Consumer market analysis: Tips for stronger predictive modeling

Consumer Products Writer

One of the biggest challenges that leaders in the consumer packaged goods (CPG) industry face is lack of predictability. Even with in-depth planning and market testing, there's no guarantee that a product will succeed once it reaches store shelves. Brands need a way to outsmart these uncertainties, and big data fuels consumer market analysis capabilities that brands need to launch high-performing products.

"What-if" scenario analysis is a technique that's gaining popularity. The idea is simple: Rather than making general forecasts, brands can tailor their analyses to specific situations and contexts. As a result, CPG brands are able to modify their actions in a more focused manner.

The following are three tips to keep in mind when designing your brand's predictive analysis engine.

1. Ensure that your data-modeling foundation is airtight

There are several prerequisites that predictive analytics programs need. For effective customer market analysis, data must highlight the right market demand signals. Before building a predictive analytics layer, take the time to streamline your data collection process and automate it as much as possible.

Through automation, teams can free up bandwidth to introduce a predictive analytics layer. As Nari Visawanthan, the vice president of product management for integrated business planning at River Logic, points out, companies very rarely have "a single version of the truth" when conducting sales and operations planning. Data science, as a result, is often a matter of interpretation. Your analysts need to build the best possible models for capturing and acting on market demand signals if your brand is going to create the most accurate predictions.
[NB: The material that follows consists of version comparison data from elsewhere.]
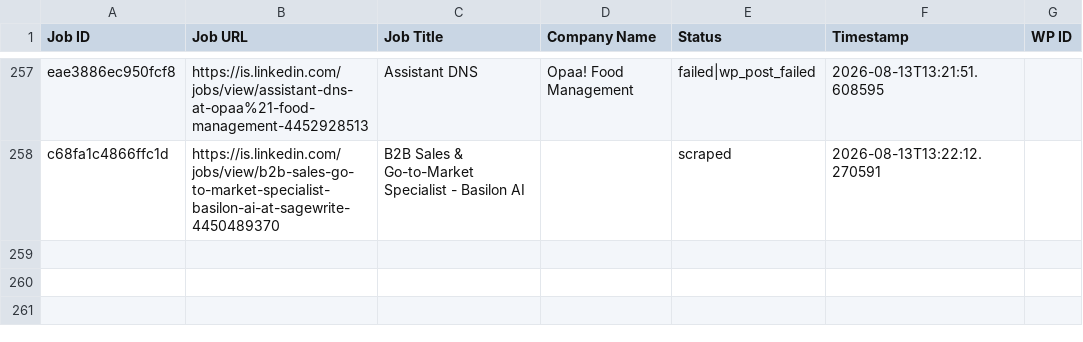
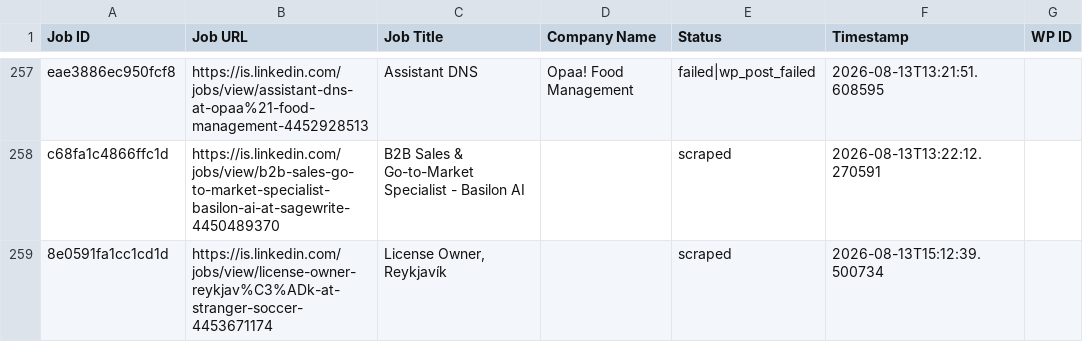
Before and after one commit to innovationinc2000/is, a CSV file: processed_jobs.csv, drawn as a sheet; only a part is shown, gaps mark what is left out.

```diff
--- a/processed_jobs.csv
+++ b/processed_jobs.csv
@@ -262 +262,2 @@ eae3886ec950fcf8,https://is.linkedin.com/jobs/view/assistant-dns-at-opaa%21-food
 c68fa1c4866ffc1d,https://is.linkedin.com/jobs/view/b2b-sales-go-to-market-specialist-basilon-ai-at-sagewrite-4450489370,B2B Sales & Go-to-Market Specialist - Basilon AI,,scraped,2026-08-13T13:22:12.270591,
+8e0591fa1cc1cd1d,https://is.linkedin.com/jobs/view/license-owner-reykjav%C3%ADk-at-stranger-soccer-4453671174,"License Owner, Reykjavík",,scraped,2026-08-13T15:12:39.500734,
```
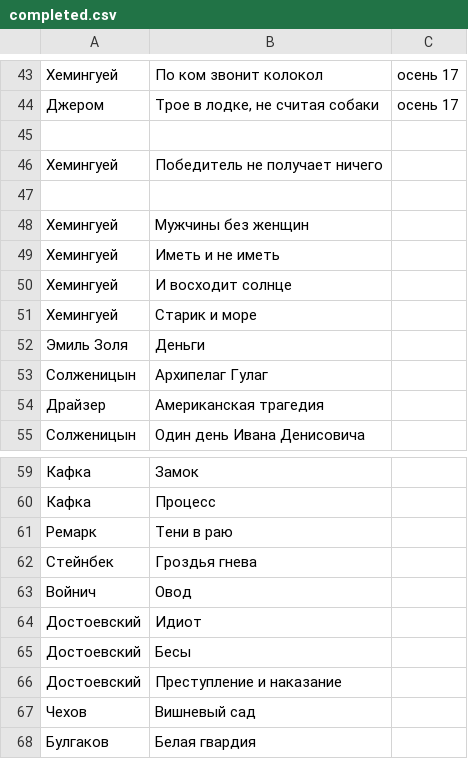
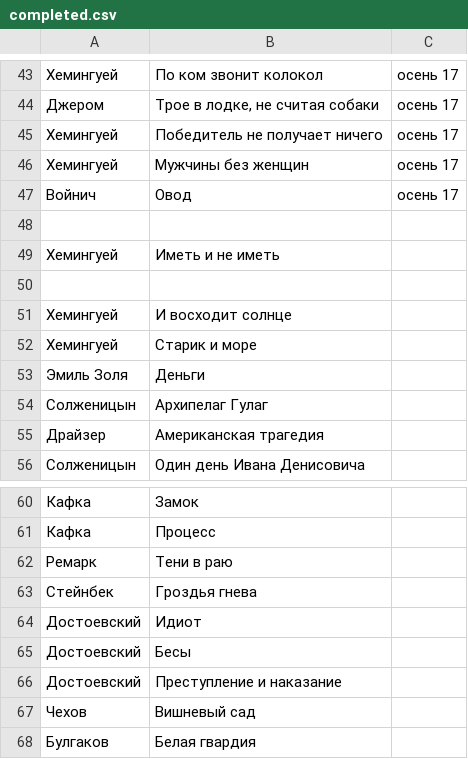
Before and after one commit to AdamSkywalker/literature, a CSV file: src/main/resources/completed.csv, drawn as a sheet; only a part is shown, gaps mark what is left out.

```diff
--- a/src/main/resources/completed.csv
+++ b/src/main/resources/completed.csv
@@ -44,7 +44,8 @@
 Джером;Трое в лодке, не считая собаки;осень 17
+Хемингуей;Победитель не получает ничего;осень 17
+Хемингуей;Мужчины без женщин;осень 17
+Войнич;Овод;осень 17
 
-Хемингуей;Победитель не получает ничего
+Хемингуей;Иметь и не иметь
 
-Хемингуей;Мужчины без женщин
-Хемингуей;Иметь и не иметь
 Хемингуей;И восходит солнце
@@ -62,3 +63,2 @@
 Стейнбек;Гроздья гнева
-Войнич;Овод
 Достоевский;Идиот
```
Also changed, not shown: 1 other file.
Visawanthan recommends asking the following questions when developing your "what-if" scenario analysis:

  • Do you have mechanisms in place to model operational and financial data simultaneously?
  • Is it possible to perform optimizations across strategic, tactical and operational time horizons?
  • Is there a way to rank-order and prioritize certain demand signals above others?

Exploring these questions will ensure that your predictive modeling foundation is versatile, intelligent and flexible enough to capture the maximum number of explanations for trends that you're seeing in your market.

2. Focus on a specific challenge

The complexity of predictive modeling is often challenging for CPG leaders. There are many moving parts from the production stage through supply chain and point of sale, and the thought of modeling a product's entire life cycle may seem daunting, if not impossible.

Instead of tackling the brand's entire universe of possibilities and predictions, analytics should focus on a few important signals and outcomes. For instance, brands can use "what-if" models to calculate estimated yields of each product in terms of supply chain performance as it relates to sales. As Cleverism points out, demand-sensing tools have the potential to decrease inventory challenges in a range of industries, particularly CPG. Early demand-sensing tests at Unilever reflected a 25 percent decrease in forecast error and a 40 percent increase in demand forecast levels over seven days, according to Supply Chain 24/7.

This technique will streamline the demand signal forecasting process. After compartmentalizing the different aspects of your supply chain and marketing initiatives, you can use data to develop a story around these interconnected complexities, one pain point or open business question at a time.

3. Identify the right variables

Data science is like a blank canvas. When designing your predictive models, there are many factors to consider. How do you prioritize which variables will make their way into your models?

A recent survey from Nielsen Catalina, summarized by Warc, makes the argument that businesses should give careful thought to this aspect of model design. According to the report, engaging shoppers based on models that predict their propensity to buy can result in trial rates that are five times more effective.

The bottom line? In addition to modeling demographic variables, it's important to know what shoppers find important and why. This mind-set will improve the accuracy of your consumer market analysis by focusing on factors that deliver the highest impact. With these predictive modeling capabilities, organizations can more accurately interpret demand signals in the CPG market.

Hone real-time data to optimize predictive modeling. Explore IBM's Consumer Products industry solutions page.